Georgia gas prices held relatively steady during the past week. The average price in Georgia now sits at $2.72 - the highest since September 2017. See today's price.
Gas prices are 52 cents more than this time last year. It now costs the average motorist $41 for a full tank of gas, an increase of $8 from a year ago.
The most expensive gas price averages in Georgia are in Brunswick ($2.80), Savannah ($2.74), Atlanta ($2.73)
The least expensive gas price averages in Georgia are in Augusta-Aiken ($2.63), Warner Robins ($2.63), Catoosa-Dade-Walker ($2.64)
"Gas prices are their highest in years, yet that doesn't seem to be slowing motorists down," said Mark Jenkins, spokesman, AAA - The Auto Club Group. "The latest round of figures from the EIA shows that gasoline demand is significantly higher than this time last year. A strong economy is helping to fuel motorists along, as we approach the most traveled Memorial Day in more than a dozen years. Those people affected by the higher prices at the pump, are likely cutting back on other expenses like shopping and dining out."
Why are gas prices rising?
Strong domestic gasoline demand caused reduced supply levels
Gas stations are shifting to summer blend gasoline
Oil prices are at 4-year highs - raising the price of producing gasoline
Global demand is strong
Global oil supply is tightening
U.S. sanctions against Iran could further tighten the oil market, depending on what restrictions are put on Iranian oil exports

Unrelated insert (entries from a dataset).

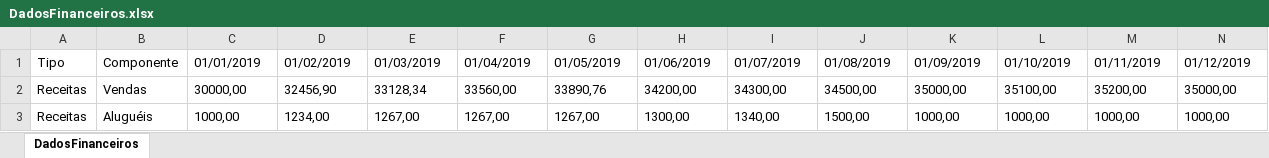
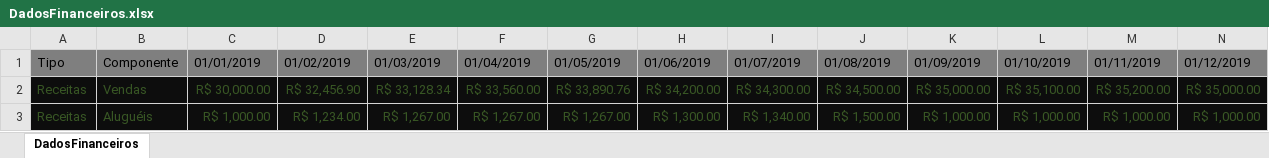
Before and after one commit to genari05/dashboards-financeiro, an Excel workbook: DadosFinanceiros.xlsx, sheet DadosFinanceiros, drawn as a sheet; only a part is shown; values as stored, in another font and other column widths than the file's, no borders; the diff covers the shown part only; the diff names each change by its address in the sheet, - before the commit and + after, or states it on an @@ line.

Commit message:
Atualização do dashboard: excel alterado

```diff
--- a/DadosFinanceiros.xlsx (sheet DadosFinanceiros)
+++ b/DadosFinanceiros.xlsx (sheet DadosFinanceiros)
-A1:N1 fill: none
+A1:N1 fill: #7F7F7F
@@ A2:N3 fill: none → #0D0D0D, text colour: black → #385724 @@
-C2 (01/01/2019): 30000,00
+C2 (01/01/2019): R$ 30,000.00
-D2 (01/02/2019): 32456,90
+D2 (01/02/2019): R$ 32,456.90
-E2 (01/03/2019): 33128,34
+E2 (01/03/2019): R$ 33,128.34
-F2 (01/04/2019): 33560,00
+F2 (01/04/2019): R$ 33,560.00
-G2 (01/05/2019): 33890,76
+G2 (01/05/2019): R$ 33,890.76
-H2 (01/06/2019): 34200,00
+H2 (01/06/2019): R$ 34,200.00
-I2 (01/07/2019): 34300,00
+I2 (01/07/2019): R$ 34,300.00
-J2 (01/08/2019): 34500,00
+J2 (01/08/2019): R$ 34,500.00
-K2 (01/09/2019): 35000,00
+K2 (01/09/2019): R$ 35,000.00
-L2 (01/10/2019): 35100,00
+L2 (01/10/2019): R$ 35,100.00
-M2 (01/11/2019): 35200,00
+M2 (01/11/2019): R$ 35,200.00
-N2 (01/12/2019): 35000,00
+N2 (01/12/2019): R$ 35,000.00
-C3 (01/01/2019): 1000,00
+C3 (01/01/2019): R$ 1,000.00
-D3 (01/02/2019): 1234,00
+D3 (01/02/2019): R$ 1,234.00
-E3 (01/03/2019): 1267,00
+E3 (01/03/2019): R$ 1,267.00
-F3 (01/04/2019): 1267,00
+F3 (01/04/2019): R$ 1,267.00
-G3 (01/05/2019): 1267,00
+G3 (01/05/2019): R$ 1,267.00
-H3 (01/06/2019): 1300,00
+H3 (01/06/2019): R$ 1,300.00
-I3 (01/07/2019): 1340,00
+I3 (01/07/2019): R$ 1,340.00
-J3 (01/08/2019): 1500,00
+J3 (01/08/2019): R$ 1,500.00
-K3 (01/09/2019): 1000,00
+K3 (01/09/2019): R$ 1,000.00
-L3 (01/10/2019): 1000,00
+L3 (01/10/2019): R$ 1,000.00
-M3 (01/11/2019): 1000,00
+M3 (01/11/2019): R$ 1,000.00
-N3 (01/12/2019): 1000,00
+N3 (01/12/2019): R$ 1,000.00
```
Also changed, not shown: 408 edited cells and cell formats elsewhere in this sheet.
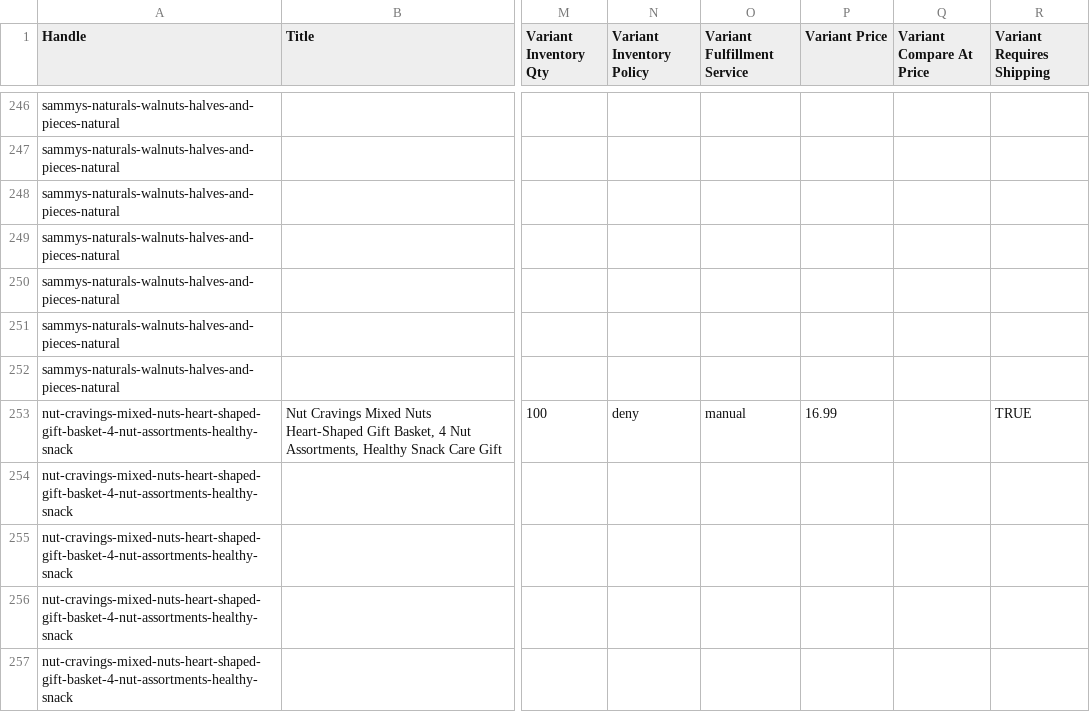
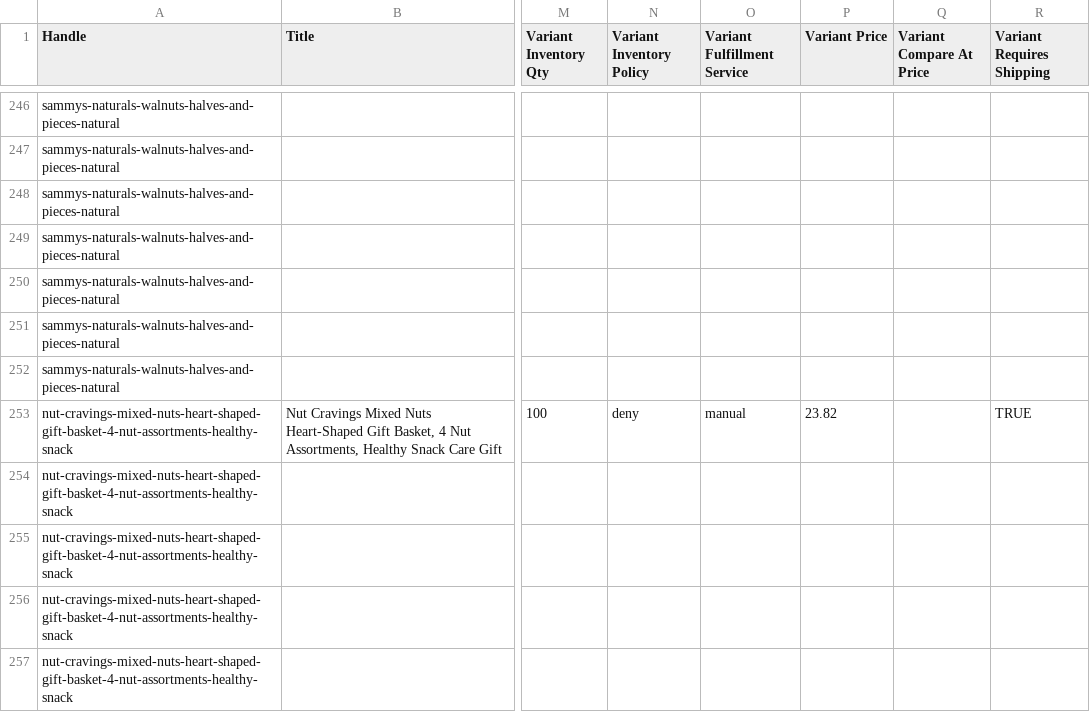
Before and after one commit to Shlomy845/CraversBest-Shopify, a CSV file: store/products.csv, drawn as a sheet; only a part is shown, gaps mark what is left out; the diff covers the shown part only; the diff names each change by its address in the sheet, - before the commit and + after, or states it on an @@ line.

```diff
--- a/store/products.csv
+++ b/store/products.csv
-P253 (Variant Price): 16.99
+P253 (Variant Price): 23.82
```
Also changed, not shown: 75 edited cells elsewhere in this file, 1 other file.
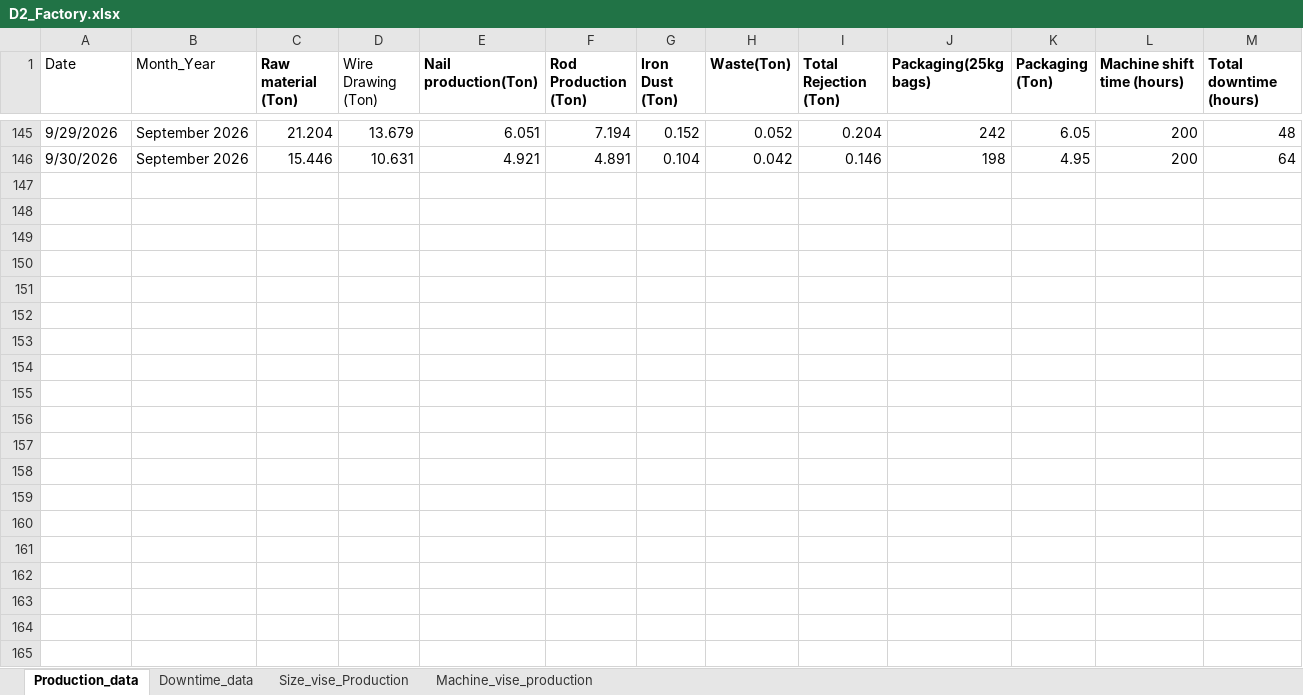
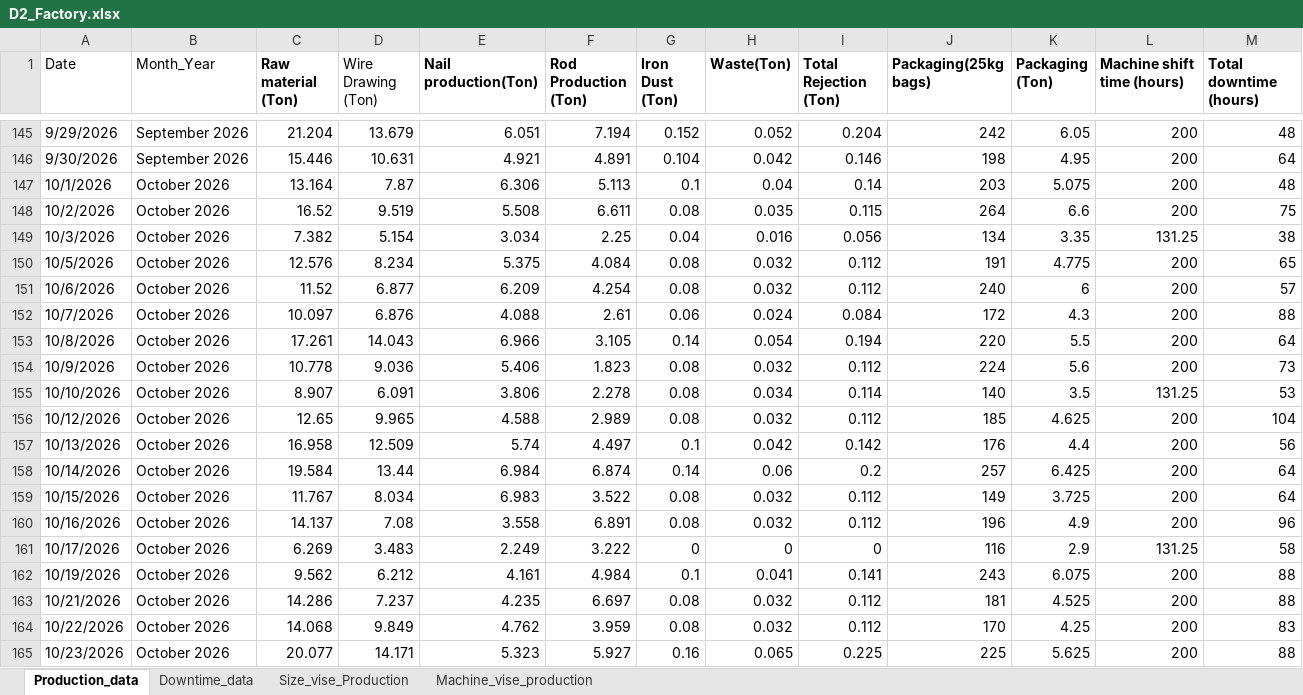
Before and after one commit to shashinijayaweera1-blip/production_performance_dashboard, an Excel workbook: data/D2_Factory.xlsx, sheet Production_data, drawn as a sheet; only a part is shown, gaps mark what is left out; values as stored, in another font and other column widths than the file's, no borders; table styles not drawn; the diff covers the shown part only; the diff names each change by its address in the sheet, - before the commit and + after, or states it on an @@ line.

Commit message:
Add files via upload

```diff
--- a/data/D2_Factory.xlsx (sheet Production_data)
+++ b/data/D2_Factory.xlsx (sheet Production_data)
+row 147: 10/1/2026 | October 2026 | 13.164 | 7.87 | 6.306 | 5.113 | 0.1 | 0.04 | 0.14 | 203 | 5.075 | 200 | 48
+row 148: 10/2/2026 | October 2026 | 16.52 | 9.519 | 5.508 | 6.611 | 0.08 | 0.035 | 0.115 | 264 | 6.6 | 200 | 75
+row 149: 10/3/2026 | October 2026 | 7.382 | 5.154 | 3.034 | 2.25 | 0.04 | 0.016 | 0.056 | 134 | 3.35 | 131.25 | 38
+row 150: 10/5/2026 | October 2026 | 12.576 | 8.234 | 5.375 | 4.084 | 0.08 | 0.032 | 0.112 | 191 | 4.775 | 200 | 65
+row 151: 10/6/2026 | October 2026 | 11.52 | 6.877 | 6.209 | 4.254 | 0.08 | 0.032 | 0.112 | 240 | 6 | 200 | 57
+row 152: 10/7/2026 | October 2026 | 10.097 | 6.876 | 4.088 | 2.61 | 0.06 | 0.024 | 0.084 | 172 | 4.3 | 200 | 88
+row 153: 10/8/2026 | October 2026 | 17.261 | 14.043 | 6.966 | 3.105 | 0.14 | 0.054 | 0.194 | 220 | 5.5 | 200 | 64
+row 154: 10/9/2026 | October 2026 | 10.778 | 9.036 | 5.406 | 1.823 | 0.08 | 0.032 | 0.112 | 224 | 5.6 | 200 | 73
+row 155: 10/10/2026 | October 2026 | 8.907 | 6.091 | 3.806 | 2.278 | 0.08 | 0.034 | 0.114 | 140 | 3.5 | 131.25 | 53
+row 156: 10/12/2026 | October 2026 | 12.65 | 9.965 | 4.588 | 2.989 | 0.08 | 0.032 | 0.112 | 185 | 4.625 | 200 | 104
+row 157: 10/13/2026 | October 2026 | 16.958 | 12.509 | 5.74 | 4.497 | 0.1 | 0.042 | 0.142 | 176 | 4.4 | 200 | 56
+row 158: 10/14/2026 | October 2026 | 19.584 | 13.44 | 6.984 | 6.874 | 0.14 | 0.06 | 0.2 | 257 | 6.425 | 200 | 64
+row 159: 10/15/2026 | October 2026 | 11.767 | 8.034 | 6.983 | 3.522 | 0.08 | 0.032 | 0.112 | 149 | 3.725 | 200 | 64
+row 160: 10/16/2026 | October 2026 | 14.137 | 7.08 | 3.558 | 6.891 | 0.08 | 0.032 | 0.112 | 196 | 4.9 | 200 | 96
+row 161: 10/17/2026 | October 2026 | 6.269 | 3.483 | 2.249 | 3.222 | 0 | 0 | 0 | 116 | 2.9 | 131.25 | 58
+row 162: 10/19/2026 | October 2026 | 9.562 | 6.212 | 4.161 | 4.984 | 0.1 | 0.041 | 0.141 | 243 | 6.075 | 200 | 88
+row 163: 10/21/2026 | October 2026 | 14.286 | 7.237 | 4.235 | 6.697 | 0.08 | 0.032 | 0.112 | 181 | 4.525 | 200 | 88
+row 164: 10/22/2026 | October 2026 | 14.068 | 9.849 | 4.762 | 3.959 | 0.08 | 0.032 | 0.112 | 170 | 4.25 | 200 | 83
+row 165: 10/23/2026 | October 2026 | 20.077 | 14.171 | 5.323 | 5.927 | 0.16 | 0.065 | 0.225 | 225 | 5.625 | 200 | 88
```
Also changed, not shown: 7 added rows elsewhere in this sheet, sheet Machine_vise_production, sheet Size_vise_Production, sheet Downtime_data.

The oil market jumped last week following President Trump's decision to withdraw from the Iran Nuclear Deal, and reimpose economic sanctions. Any oil sanctions would not actually kick in for six months, yet oil prices hit new multi-year highs at the mere idea of one of OPEC's largest oil exporters having to reduce the amount of fuel it brings to market. Iran pumps about 4 percent of the world's oil and is capable of exporting 2.2 - 2.7 million barrels per day. The previous round of sanctions cut Iran's output in half. It is unclear how much will be cut this time.
The global oil picture has dramatically changed in the past year. When gas prices were below $2 a gallon, oil was in high supply. In fact, there was too much oil, which caused the market to crash in 2014. Unfortunately for motorists, that glut has been drained by a combination of strong global demand and production cuts from Venezuela, and a collection of OPEC and non-OPEC oil producers. The mere talk of forcing Iran to reduce the amount of oil they bring to the table, pushed oil prices above $70 per barrel for the first time since 2014. On Friday, WTI closed at $70.70 per barrel, after rising $2 during the week. An increase of that magnitude normally signals a 5 cent increase at the pump.
In addition to the Iran situation, the latest EIA figures painted a picture of lower fuel supply in the United States, which heaped additional upward pressure on prices at the pump. The weekly report showed a 0.3 percent dip in domestic crude inventories, and a near 1-percent decline in gasoline supplies. Production rates are strong, but so too are U.S. demand and fuel exports. Gas stations are also in a process of transitioning from winter to summer blend gasoline, which is federally mandated to happen by June 1.